What you need to do:
A single figure is the whole answer: the number of lines in the entries that contain "vector".

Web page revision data
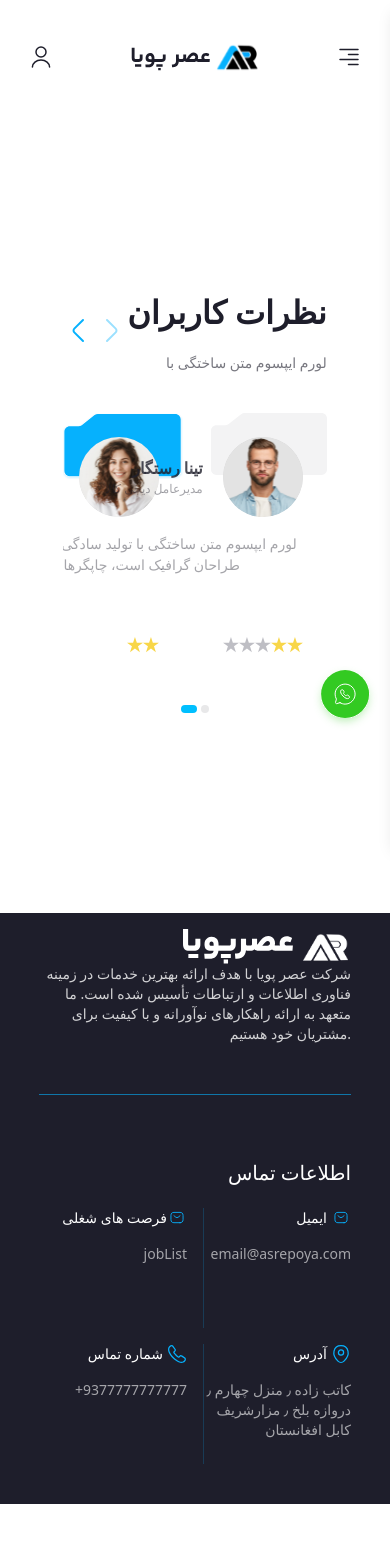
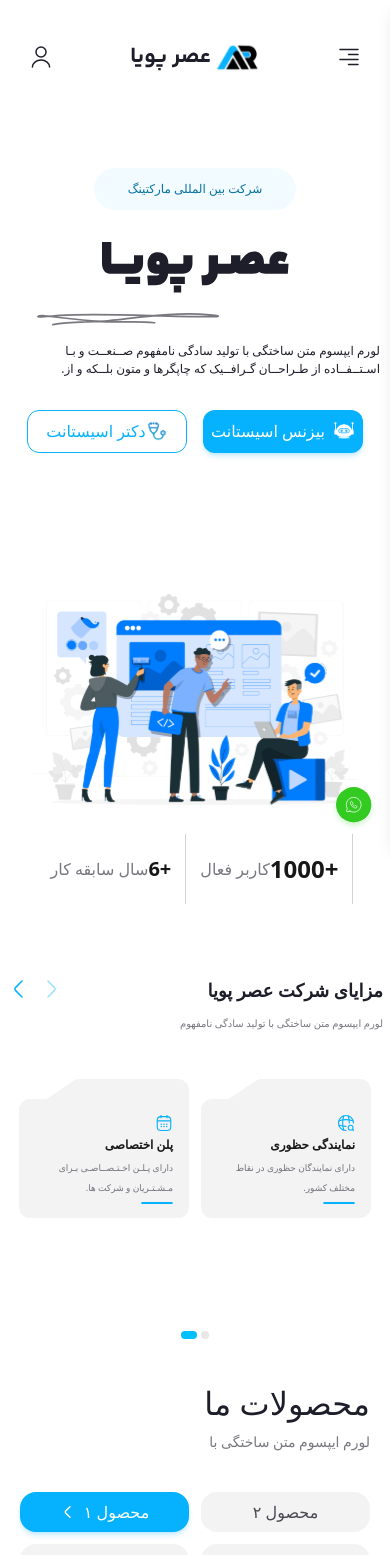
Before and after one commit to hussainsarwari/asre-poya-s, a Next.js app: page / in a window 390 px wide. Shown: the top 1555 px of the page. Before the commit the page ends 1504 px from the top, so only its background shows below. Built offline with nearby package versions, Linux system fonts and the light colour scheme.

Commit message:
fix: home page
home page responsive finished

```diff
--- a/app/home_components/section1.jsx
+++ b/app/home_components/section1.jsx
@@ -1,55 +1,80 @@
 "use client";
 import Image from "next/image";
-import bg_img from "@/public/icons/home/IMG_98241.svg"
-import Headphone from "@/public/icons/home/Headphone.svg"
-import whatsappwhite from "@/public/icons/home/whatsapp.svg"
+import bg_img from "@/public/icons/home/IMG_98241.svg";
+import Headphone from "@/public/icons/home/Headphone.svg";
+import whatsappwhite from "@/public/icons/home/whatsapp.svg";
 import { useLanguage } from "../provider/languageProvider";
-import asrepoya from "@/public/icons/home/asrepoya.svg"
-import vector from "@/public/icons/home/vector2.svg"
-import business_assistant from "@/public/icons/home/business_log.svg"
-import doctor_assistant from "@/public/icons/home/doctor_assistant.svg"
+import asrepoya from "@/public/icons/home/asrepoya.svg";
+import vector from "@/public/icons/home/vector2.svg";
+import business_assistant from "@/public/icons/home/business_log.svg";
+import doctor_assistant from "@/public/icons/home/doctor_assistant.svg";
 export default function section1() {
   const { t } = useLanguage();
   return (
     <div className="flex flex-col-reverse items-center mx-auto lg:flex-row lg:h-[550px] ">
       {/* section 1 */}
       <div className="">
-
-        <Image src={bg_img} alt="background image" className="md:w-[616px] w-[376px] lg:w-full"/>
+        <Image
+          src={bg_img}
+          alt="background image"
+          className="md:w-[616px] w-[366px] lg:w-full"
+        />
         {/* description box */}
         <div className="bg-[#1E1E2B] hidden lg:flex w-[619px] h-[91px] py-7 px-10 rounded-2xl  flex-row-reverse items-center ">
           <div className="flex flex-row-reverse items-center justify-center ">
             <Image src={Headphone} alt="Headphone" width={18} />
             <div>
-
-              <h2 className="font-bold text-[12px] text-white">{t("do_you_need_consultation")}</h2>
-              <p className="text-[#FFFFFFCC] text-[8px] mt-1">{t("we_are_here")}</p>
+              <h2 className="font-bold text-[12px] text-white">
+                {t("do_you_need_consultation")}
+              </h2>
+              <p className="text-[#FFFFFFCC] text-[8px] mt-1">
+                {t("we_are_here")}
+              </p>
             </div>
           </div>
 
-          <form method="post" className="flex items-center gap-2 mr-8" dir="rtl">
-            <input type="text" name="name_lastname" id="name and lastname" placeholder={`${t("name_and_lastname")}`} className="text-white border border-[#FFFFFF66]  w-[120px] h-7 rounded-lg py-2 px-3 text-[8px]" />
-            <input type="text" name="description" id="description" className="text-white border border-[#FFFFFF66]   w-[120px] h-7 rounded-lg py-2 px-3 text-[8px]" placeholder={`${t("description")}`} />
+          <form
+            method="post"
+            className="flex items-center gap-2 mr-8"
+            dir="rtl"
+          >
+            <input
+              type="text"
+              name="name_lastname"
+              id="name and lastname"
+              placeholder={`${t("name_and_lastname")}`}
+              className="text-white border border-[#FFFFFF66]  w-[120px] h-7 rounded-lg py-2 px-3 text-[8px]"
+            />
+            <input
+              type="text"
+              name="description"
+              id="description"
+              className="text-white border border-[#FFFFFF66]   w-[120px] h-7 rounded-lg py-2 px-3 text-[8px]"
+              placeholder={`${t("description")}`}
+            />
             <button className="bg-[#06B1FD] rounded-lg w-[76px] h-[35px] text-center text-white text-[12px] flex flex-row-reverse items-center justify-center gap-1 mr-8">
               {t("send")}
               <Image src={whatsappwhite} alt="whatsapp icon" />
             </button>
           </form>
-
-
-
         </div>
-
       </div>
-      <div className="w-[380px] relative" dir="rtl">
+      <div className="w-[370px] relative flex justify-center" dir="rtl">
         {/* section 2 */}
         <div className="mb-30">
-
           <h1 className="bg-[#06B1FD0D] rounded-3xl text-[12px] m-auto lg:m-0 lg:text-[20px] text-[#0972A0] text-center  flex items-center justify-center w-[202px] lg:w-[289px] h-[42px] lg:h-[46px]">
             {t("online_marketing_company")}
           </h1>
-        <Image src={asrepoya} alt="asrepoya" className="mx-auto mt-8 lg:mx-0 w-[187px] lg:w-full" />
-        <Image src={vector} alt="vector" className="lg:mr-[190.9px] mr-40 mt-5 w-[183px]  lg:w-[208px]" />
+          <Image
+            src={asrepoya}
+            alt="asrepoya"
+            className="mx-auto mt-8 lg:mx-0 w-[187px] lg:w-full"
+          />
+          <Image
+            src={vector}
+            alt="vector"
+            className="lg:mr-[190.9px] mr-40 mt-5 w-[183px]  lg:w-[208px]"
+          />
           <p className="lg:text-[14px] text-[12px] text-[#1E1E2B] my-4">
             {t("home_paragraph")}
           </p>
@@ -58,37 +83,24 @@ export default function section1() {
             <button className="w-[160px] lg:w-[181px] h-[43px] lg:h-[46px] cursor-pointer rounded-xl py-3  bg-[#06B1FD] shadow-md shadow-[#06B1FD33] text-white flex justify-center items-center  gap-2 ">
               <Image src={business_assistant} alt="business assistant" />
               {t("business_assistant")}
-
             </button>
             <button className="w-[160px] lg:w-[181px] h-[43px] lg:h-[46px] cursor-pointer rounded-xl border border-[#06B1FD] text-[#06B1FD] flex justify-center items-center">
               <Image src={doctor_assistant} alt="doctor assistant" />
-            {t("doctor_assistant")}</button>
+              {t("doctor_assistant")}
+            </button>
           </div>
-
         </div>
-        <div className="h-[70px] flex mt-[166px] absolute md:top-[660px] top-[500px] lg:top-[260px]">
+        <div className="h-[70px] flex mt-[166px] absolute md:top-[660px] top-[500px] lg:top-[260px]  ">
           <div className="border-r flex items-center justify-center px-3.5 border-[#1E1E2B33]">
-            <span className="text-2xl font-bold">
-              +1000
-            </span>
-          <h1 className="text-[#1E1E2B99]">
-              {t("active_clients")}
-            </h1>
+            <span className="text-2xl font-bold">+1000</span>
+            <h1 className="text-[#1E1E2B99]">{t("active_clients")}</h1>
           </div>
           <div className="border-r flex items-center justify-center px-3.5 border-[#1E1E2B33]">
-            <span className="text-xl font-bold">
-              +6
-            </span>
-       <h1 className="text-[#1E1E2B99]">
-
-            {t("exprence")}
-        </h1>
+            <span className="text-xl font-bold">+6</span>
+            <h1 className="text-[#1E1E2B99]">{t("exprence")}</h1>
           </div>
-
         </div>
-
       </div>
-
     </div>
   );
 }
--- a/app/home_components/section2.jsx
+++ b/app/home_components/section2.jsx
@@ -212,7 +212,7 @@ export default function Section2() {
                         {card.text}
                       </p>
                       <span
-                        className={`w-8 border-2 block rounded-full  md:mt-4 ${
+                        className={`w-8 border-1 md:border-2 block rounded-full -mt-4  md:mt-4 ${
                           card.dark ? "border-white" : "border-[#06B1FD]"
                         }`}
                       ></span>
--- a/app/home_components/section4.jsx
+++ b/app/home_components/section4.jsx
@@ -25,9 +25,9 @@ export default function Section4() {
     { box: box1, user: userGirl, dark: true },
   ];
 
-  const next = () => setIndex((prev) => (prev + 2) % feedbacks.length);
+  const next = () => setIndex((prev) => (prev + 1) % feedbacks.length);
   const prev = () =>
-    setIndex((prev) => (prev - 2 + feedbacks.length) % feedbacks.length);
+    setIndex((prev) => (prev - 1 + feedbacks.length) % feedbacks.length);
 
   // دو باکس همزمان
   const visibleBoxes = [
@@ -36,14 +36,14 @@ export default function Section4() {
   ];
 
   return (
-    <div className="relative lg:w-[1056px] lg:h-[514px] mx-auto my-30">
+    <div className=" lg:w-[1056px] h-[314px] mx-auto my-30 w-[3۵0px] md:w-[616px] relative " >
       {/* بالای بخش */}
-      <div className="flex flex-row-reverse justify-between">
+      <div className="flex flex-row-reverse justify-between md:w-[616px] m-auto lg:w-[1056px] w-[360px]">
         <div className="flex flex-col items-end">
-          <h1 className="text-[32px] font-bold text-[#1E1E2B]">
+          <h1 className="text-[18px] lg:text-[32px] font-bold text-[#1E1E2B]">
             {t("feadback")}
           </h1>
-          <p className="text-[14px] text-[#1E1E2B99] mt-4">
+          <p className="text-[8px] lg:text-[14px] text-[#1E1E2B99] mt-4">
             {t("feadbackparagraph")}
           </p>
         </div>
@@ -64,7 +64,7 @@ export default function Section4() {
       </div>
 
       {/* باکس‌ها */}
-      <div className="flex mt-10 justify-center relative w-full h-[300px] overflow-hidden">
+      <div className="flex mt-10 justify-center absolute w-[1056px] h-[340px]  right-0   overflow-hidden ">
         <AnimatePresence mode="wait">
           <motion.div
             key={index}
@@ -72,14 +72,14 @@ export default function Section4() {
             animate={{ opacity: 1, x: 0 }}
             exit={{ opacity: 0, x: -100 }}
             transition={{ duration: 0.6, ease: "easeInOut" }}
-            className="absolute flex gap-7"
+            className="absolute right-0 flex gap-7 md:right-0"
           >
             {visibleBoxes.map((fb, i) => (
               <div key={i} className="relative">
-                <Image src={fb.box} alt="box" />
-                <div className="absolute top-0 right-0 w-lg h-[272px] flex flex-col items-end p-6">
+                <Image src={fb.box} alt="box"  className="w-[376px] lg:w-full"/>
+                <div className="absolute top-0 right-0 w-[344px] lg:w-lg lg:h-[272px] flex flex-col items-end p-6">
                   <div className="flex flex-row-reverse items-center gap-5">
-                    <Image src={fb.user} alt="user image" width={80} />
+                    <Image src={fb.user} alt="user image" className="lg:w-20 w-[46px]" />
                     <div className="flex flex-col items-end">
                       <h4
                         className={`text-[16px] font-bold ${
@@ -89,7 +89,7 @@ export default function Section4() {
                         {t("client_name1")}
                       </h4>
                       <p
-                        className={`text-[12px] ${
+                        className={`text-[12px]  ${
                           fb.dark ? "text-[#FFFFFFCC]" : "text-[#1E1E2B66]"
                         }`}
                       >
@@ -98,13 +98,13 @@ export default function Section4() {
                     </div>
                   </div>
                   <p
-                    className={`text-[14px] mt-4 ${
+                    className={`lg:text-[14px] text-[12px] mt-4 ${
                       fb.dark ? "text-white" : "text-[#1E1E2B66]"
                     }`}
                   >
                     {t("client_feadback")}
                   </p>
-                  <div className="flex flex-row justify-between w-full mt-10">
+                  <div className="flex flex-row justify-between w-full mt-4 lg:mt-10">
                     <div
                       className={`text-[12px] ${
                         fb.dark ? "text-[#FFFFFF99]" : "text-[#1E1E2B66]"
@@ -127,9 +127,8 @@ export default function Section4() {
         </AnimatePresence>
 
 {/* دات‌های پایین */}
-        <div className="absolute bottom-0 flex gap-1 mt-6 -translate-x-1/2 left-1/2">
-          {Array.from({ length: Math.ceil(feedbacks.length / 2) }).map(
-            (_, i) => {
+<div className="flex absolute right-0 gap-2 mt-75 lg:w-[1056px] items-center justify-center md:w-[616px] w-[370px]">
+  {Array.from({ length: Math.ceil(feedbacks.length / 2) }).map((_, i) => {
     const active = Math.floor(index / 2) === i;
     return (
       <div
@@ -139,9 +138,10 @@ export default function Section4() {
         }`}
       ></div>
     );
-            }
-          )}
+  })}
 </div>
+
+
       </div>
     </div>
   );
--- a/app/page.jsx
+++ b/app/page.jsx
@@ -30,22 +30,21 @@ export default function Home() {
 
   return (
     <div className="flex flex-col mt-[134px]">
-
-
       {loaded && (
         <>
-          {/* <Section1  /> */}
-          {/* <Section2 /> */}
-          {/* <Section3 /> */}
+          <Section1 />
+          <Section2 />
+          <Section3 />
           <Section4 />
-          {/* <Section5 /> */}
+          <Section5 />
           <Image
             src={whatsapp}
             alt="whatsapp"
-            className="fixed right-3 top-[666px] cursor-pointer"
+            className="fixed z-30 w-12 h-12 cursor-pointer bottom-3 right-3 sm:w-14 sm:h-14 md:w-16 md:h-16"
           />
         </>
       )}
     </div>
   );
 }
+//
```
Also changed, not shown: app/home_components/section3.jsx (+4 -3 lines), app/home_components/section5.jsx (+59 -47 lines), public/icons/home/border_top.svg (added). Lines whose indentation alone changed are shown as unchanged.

==

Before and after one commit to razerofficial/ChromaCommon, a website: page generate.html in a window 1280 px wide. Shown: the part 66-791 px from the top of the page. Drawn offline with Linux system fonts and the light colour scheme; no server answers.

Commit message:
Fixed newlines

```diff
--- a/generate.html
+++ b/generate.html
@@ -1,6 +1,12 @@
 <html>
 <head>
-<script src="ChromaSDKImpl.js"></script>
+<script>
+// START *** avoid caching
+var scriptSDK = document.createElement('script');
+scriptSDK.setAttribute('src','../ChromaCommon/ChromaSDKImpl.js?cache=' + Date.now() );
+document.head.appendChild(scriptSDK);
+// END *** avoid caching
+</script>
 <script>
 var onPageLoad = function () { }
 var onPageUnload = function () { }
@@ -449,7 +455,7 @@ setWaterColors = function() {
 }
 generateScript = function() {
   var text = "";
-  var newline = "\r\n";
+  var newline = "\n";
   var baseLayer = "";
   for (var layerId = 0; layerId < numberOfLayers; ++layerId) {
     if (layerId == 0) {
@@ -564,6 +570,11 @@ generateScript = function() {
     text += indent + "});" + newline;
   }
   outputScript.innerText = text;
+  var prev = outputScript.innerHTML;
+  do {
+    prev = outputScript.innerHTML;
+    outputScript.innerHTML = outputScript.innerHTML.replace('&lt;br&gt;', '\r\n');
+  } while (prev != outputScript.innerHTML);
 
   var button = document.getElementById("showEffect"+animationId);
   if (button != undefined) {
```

...

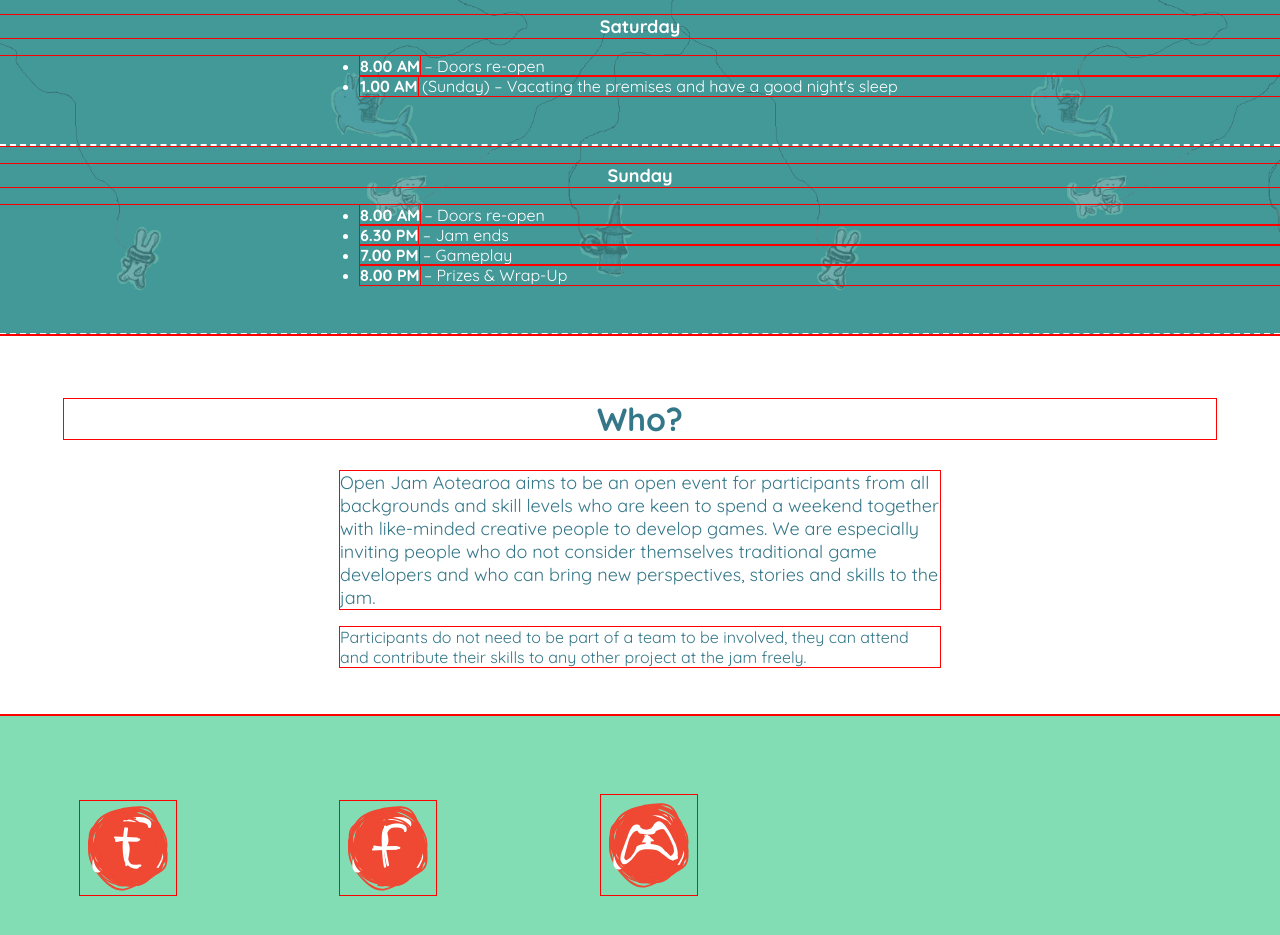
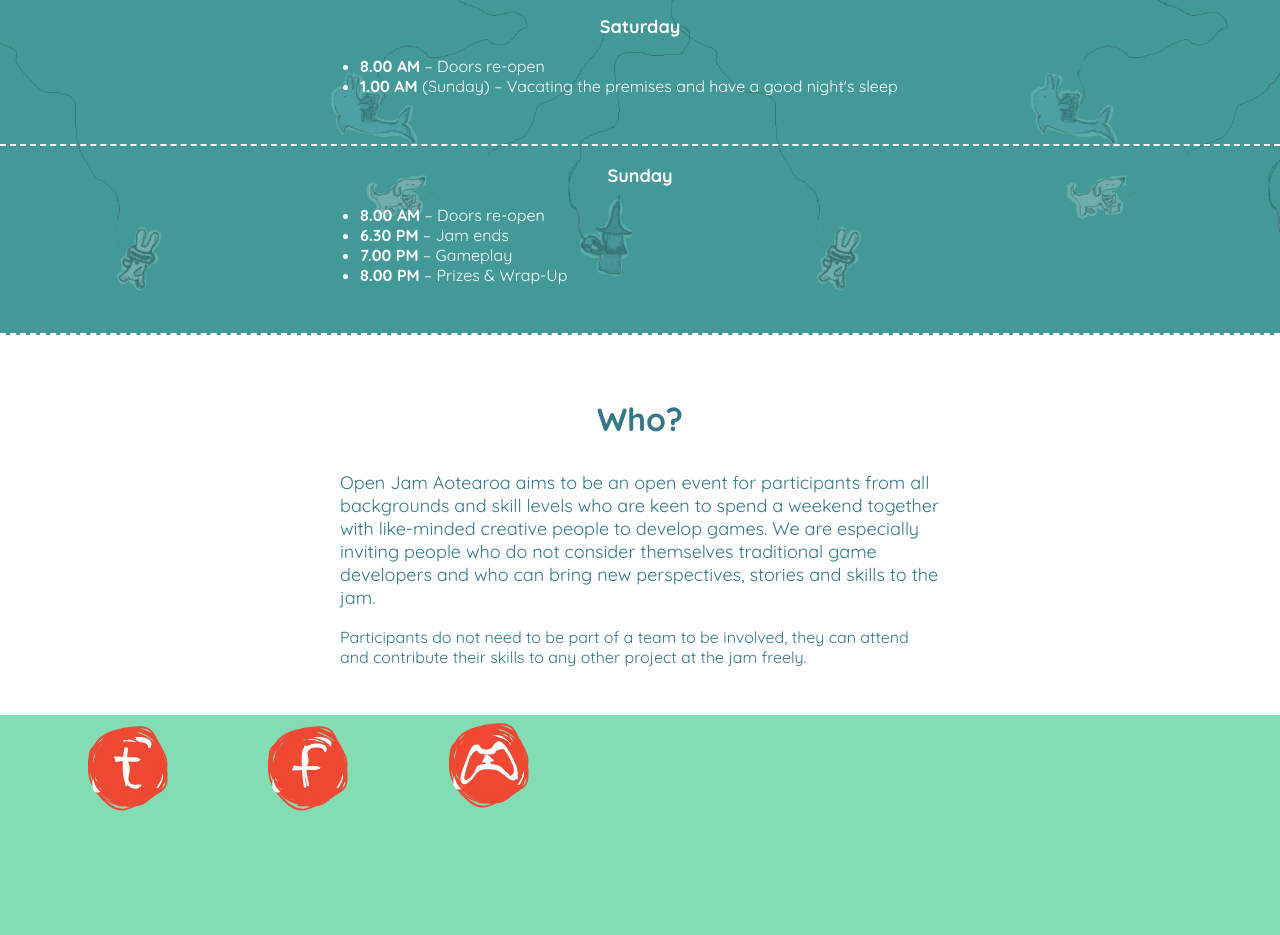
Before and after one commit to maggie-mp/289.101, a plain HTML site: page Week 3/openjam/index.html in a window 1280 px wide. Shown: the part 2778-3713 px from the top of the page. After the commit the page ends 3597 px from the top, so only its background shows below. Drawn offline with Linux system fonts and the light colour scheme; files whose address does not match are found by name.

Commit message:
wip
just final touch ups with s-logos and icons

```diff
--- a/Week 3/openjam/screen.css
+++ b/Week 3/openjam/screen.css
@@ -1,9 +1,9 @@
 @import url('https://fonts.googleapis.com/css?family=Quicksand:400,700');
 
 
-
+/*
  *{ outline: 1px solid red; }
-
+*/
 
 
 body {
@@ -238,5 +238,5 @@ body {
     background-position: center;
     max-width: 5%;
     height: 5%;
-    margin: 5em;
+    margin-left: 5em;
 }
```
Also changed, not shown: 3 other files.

Reply:
5